Joe Scarborough's televised debate with Paul Krugman and especially Scarborough's follow-up in Politico is a home run in terms of unintentional comedy. Krugman, as regular readers of his will know, thinks the Beltway conventional wisdom massively overstates the present-day significance of long-term debt and deficit worries. Scarborough refutes this by saying that everyone he has regularly on his show — from Admiral Mike Mullen to veteran diplomat Richard Haas to rich banker Steve Rattner even including his own more liberal co-host Mika Brzezinski — thinks Krugman is wrong.
And it's totally true that by media rules, this is a consensus. Scarborough is a Republican who's reasonable enough to play host on a network with a mostly liberal audience. Brzezinski is a Democrat. Rattner is a Democrat and a businessman who's been tapped for public service. Haas is a moderate Republican. Mullen is, like most successful flag officers, a very prestigious guy in a country where the military is the most widely respected organization and most elites haven't served in uniform.

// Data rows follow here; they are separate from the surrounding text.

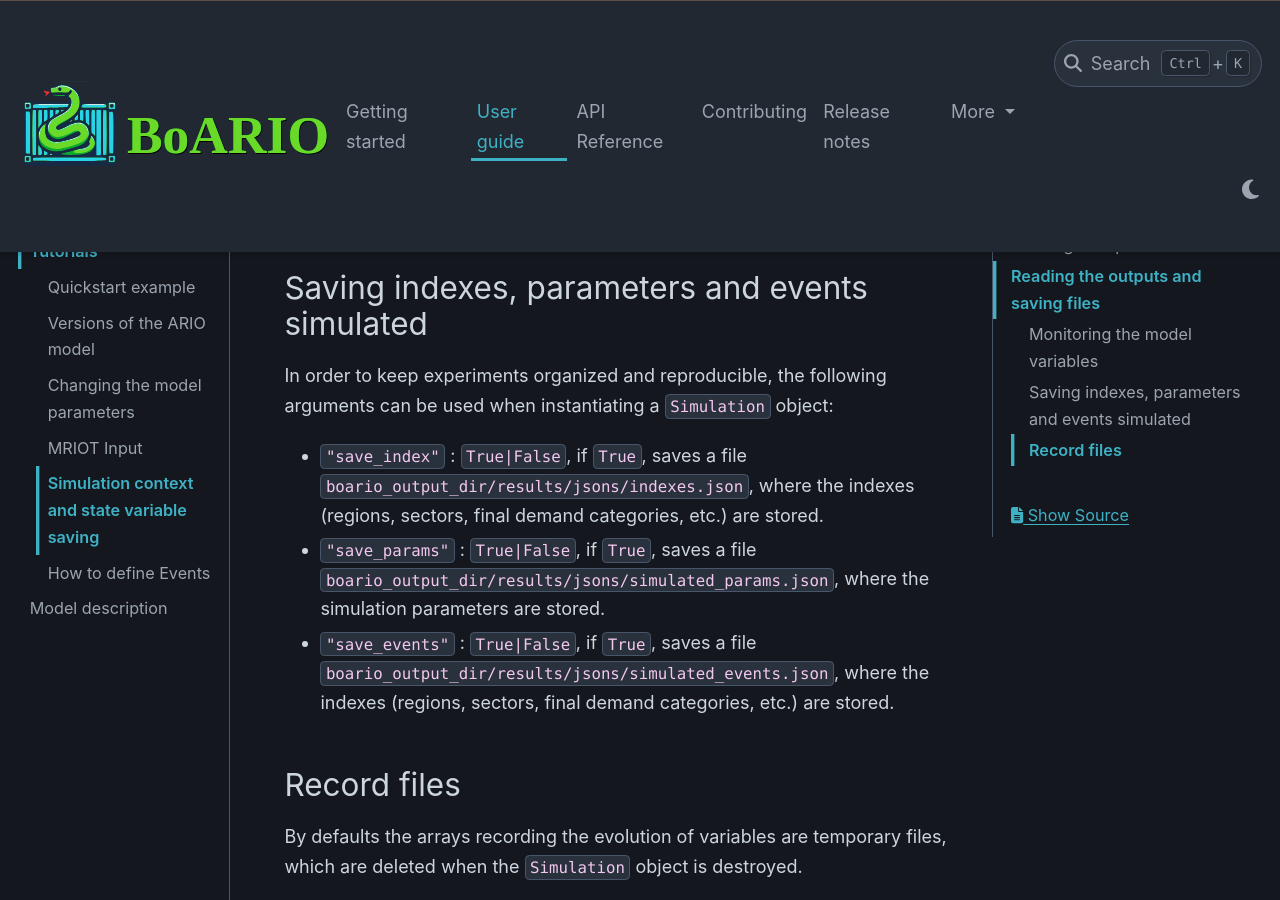
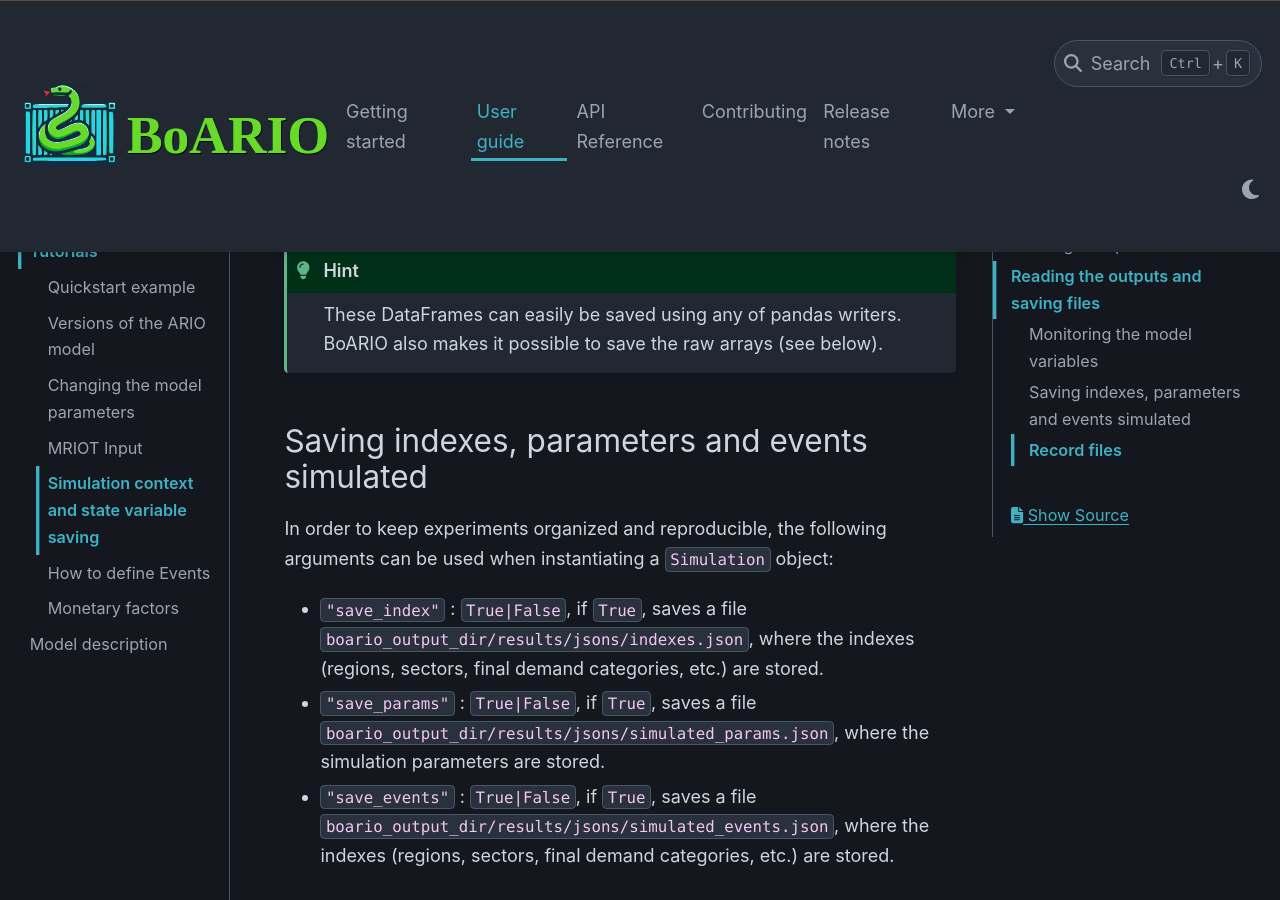
Before and after one commit to spjuhel/BoARIO, a Sphinx documentation site: the page built from docs/source/tutorials/simulation-context.rst, in a window 1280 px wide and 900 px high, scrolled down 2629 px. Built offline with Sphinx 7.4.7 and the PyData theme 0.15.4, drawn with Linux system fonts in a browser that asks for light colours.

Commit message:
includes monetary factor tutorials in doc, url fix, minor changes in doc

```diff
--- a/docs/source/boario-tutorials.rst
+++ b/docs/source/boario-tutorials.rst
@@ -23,3 +23,4 @@
    tutorials/mriot-input
    tutorials/simulation-context
    tutorials/boario-events
+   tutorials/monetary-factors
--- a/docs/source/index.rst
+++ b/docs/source/index.rst
@@ -31,7 +31,7 @@
         +++
 
         .. button-ref:: getting-started
-            :ref-type: ref
+            :ref-type: doc
             :click-parent:
             :color: secondary
             :expand:
--- a/docs/source/tutorials/model-params.rst
+++ b/docs/source/tutorials/model-params.rst
@@ -100,4 +100,4 @@
 
           sim = Simulation(model, n_temporal_units_to_sim=730)
 
-By default, simulation run for 365 `temporal units`, representing days.
+By default, a simulation runs for 365 `temporal units`, representing days.
--- a/docs/source/tutorials/simulation-context.rst
+++ b/docs/source/tutorials/simulation-context.rst
@@ -86,6 +86,9 @@
           # Access the array
           sim.inputs_stocks
 
+.. hint::
+   These DataFrames can easily be saved using any of pandas writers. BoARIO also makes it possible to save the raw arrays (see below).
+
 .. _index_records:
 
 Saving indexes, parameters and events simulated
```
Also changed, not shown: docs/source/notebooks/boario-quickstart.ipynb.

But of course this is simply what Krugman is saying, namely that there's a very broad and deep consensus among political elites that debt and deficits are a big deal, but it's not grounded in any particular economic insight or theory.